### EXERCISE REQUIREMENTS
Although the entries contain pictures, your copy should hold only their exact text.

### EXTRACTED ENTRIES

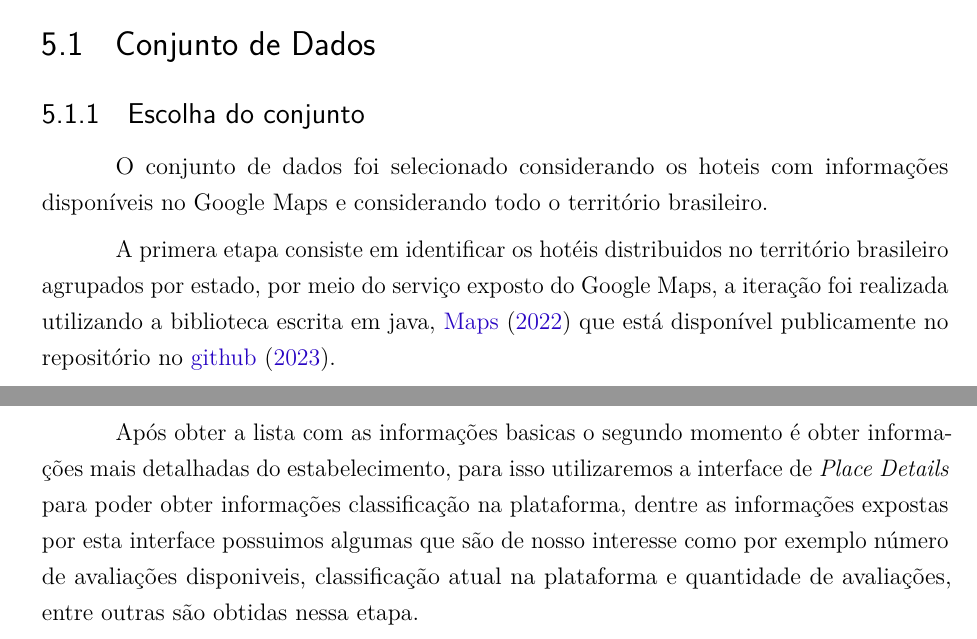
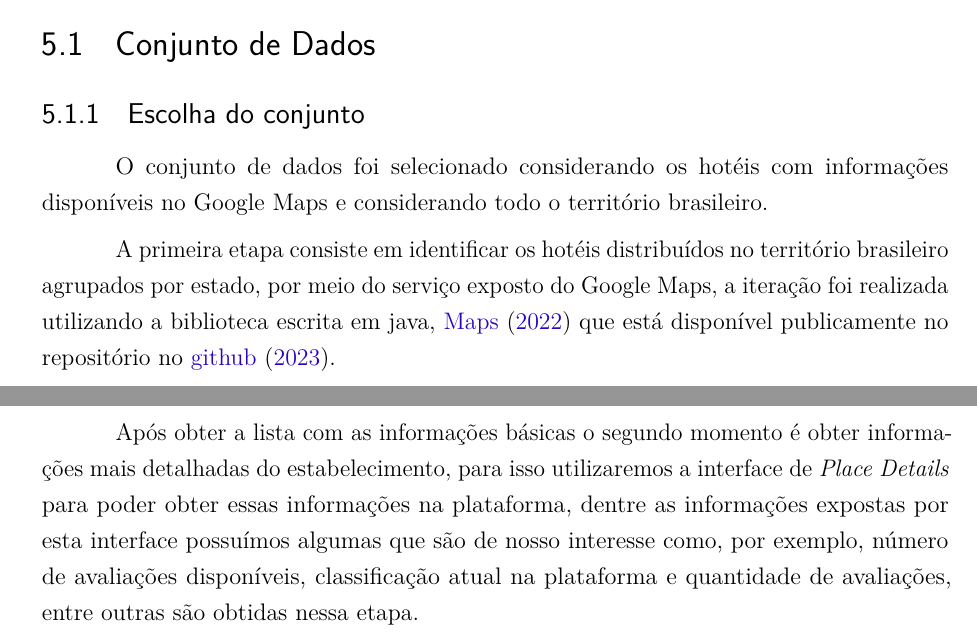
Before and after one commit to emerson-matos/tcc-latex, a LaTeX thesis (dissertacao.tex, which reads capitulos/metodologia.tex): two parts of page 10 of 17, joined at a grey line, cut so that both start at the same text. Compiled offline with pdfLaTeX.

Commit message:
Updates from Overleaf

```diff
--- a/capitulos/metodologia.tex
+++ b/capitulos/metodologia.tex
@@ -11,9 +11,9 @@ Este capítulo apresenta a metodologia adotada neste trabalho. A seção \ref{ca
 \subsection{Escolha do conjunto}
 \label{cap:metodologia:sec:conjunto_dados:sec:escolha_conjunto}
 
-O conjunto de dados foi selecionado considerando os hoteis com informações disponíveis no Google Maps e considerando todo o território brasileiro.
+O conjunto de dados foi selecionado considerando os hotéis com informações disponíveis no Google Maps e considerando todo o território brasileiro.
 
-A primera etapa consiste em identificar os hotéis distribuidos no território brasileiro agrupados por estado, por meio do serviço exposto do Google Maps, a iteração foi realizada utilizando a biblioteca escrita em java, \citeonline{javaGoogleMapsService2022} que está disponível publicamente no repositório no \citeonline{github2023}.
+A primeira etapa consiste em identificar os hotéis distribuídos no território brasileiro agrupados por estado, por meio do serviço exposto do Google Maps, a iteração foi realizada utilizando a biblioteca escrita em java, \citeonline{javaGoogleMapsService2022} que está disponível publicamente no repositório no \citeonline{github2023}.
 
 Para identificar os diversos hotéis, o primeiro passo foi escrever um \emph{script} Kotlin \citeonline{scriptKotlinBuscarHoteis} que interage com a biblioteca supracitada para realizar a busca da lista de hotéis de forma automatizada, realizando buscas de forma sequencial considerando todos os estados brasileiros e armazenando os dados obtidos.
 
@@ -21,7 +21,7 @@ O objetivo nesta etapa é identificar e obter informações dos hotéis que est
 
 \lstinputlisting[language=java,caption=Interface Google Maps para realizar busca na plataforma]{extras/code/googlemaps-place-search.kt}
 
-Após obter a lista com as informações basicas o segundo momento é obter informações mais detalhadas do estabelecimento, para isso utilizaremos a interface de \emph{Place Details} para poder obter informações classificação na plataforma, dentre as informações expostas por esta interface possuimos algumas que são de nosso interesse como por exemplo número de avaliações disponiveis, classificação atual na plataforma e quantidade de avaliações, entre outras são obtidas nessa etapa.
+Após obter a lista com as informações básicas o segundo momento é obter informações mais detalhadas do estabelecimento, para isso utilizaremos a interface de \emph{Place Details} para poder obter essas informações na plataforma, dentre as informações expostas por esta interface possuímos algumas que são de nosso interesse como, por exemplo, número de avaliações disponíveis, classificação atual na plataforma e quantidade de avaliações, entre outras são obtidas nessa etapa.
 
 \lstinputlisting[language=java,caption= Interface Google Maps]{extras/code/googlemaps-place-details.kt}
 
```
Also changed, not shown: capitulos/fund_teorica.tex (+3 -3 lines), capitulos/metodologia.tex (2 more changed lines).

### EXPECTED ANSWER
Before and after one commit to emerson-matos/tcc-latex, a LaTeX thesis (dissertacao.tex, which reads capitulos/metodologia.tex): two parts of page 10 of 17, joined at a grey line, cut so that both start at the same text. Compiled offline with pdfLaTeX.

Commit message:
Updates from Overleaf

```diff
--- a/capitulos/metodologia.tex
+++ b/capitulos/metodologia.tex
@@ -11,9 +11,9 @@ Este capítulo apresenta a metodologia adotada neste trabalho. A seção \ref{ca
 \subsection{Escolha do conjunto}
 \label{cap:metodologia:sec:conjunto_dados:sec:escolha_conjunto}
 
-O conjunto de dados foi selecionado considerando os hoteis com informações disponíveis no Google Maps e considerando todo o território brasileiro.
+O conjunto de dados foi selecionado considerando os hotéis com informações disponíveis no Google Maps e considerando todo o território brasileiro.
 
-A primera etapa consiste em identificar os hotéis distribuidos no território brasileiro agrupados por estado, por meio do serviço exposto do Google Maps, a iteração foi realizada utilizando a biblioteca escrita em java, \citeonline{javaGoogleMapsService2022} que está disponível publicamente no repositório no \citeonline{github2023}.
+A primeira etapa consiste em identificar os hotéis distribuídos no território brasileiro agrupados por estado, por meio do serviço exposto do Google Maps, a iteração foi realizada utilizando a biblioteca escrita em java, \citeonline{javaGoogleMapsService2022} que está disponível publicamente no repositório no \citeonline{github2023}.
 
 Para identificar os diversos hotéis, o primeiro passo foi escrever um \emph{script} Kotlin \citeonline{scriptKotlinBuscarHoteis} que interage com a biblioteca supracitada para realizar a busca da lista de hotéis de forma automatizada, realizando buscas de forma sequencial considerando todos os estados brasileiros e armazenando os dados obtidos.
 
@@ -21,7 +21,7 @@ O objetivo nesta etapa é identificar e obter informações dos hotéis que est
 
 \lstinputlisting[language=java,caption=Interface Google Maps para realizar busca na plataforma]{extras/code/googlemaps-place-search.kt}
 
-Após obter a lista com as informações basicas o segundo momento é obter informações mais detalhadas do estabelecimento, para isso utilizaremos a interface de \emph{Place Details} para poder obter informações classificação na plataforma, dentre as informações expostas por esta interface possuimos algumas que são de nosso interesse como por exemplo número de avaliações disponiveis, classificação atual na plataforma e quantidade de avaliações, entre outras são obtidas nessa etapa.
+Após obter a lista com as informações básicas o segundo momento é obter informações mais detalhadas do estabelecimento, para isso utilizaremos a interface de \emph{Place Details} para poder obter essas informações na plataforma, dentre as informações expostas por esta interface possuímos algumas que são de nosso interesse como, por exemplo, número de avaliações disponíveis, classificação atual na plataforma e quantidade de avaliações, entre outras são obtidas nessa etapa.
 
 \lstinputlisting[language=java,caption= Interface Google Maps]{extras/code/googlemaps-place-details.kt}
 
```
Also changed, not shown: capitulos/fund_teorica.tex (+3 -3 lines), capitulos/metodologia.tex (2 more changed lines).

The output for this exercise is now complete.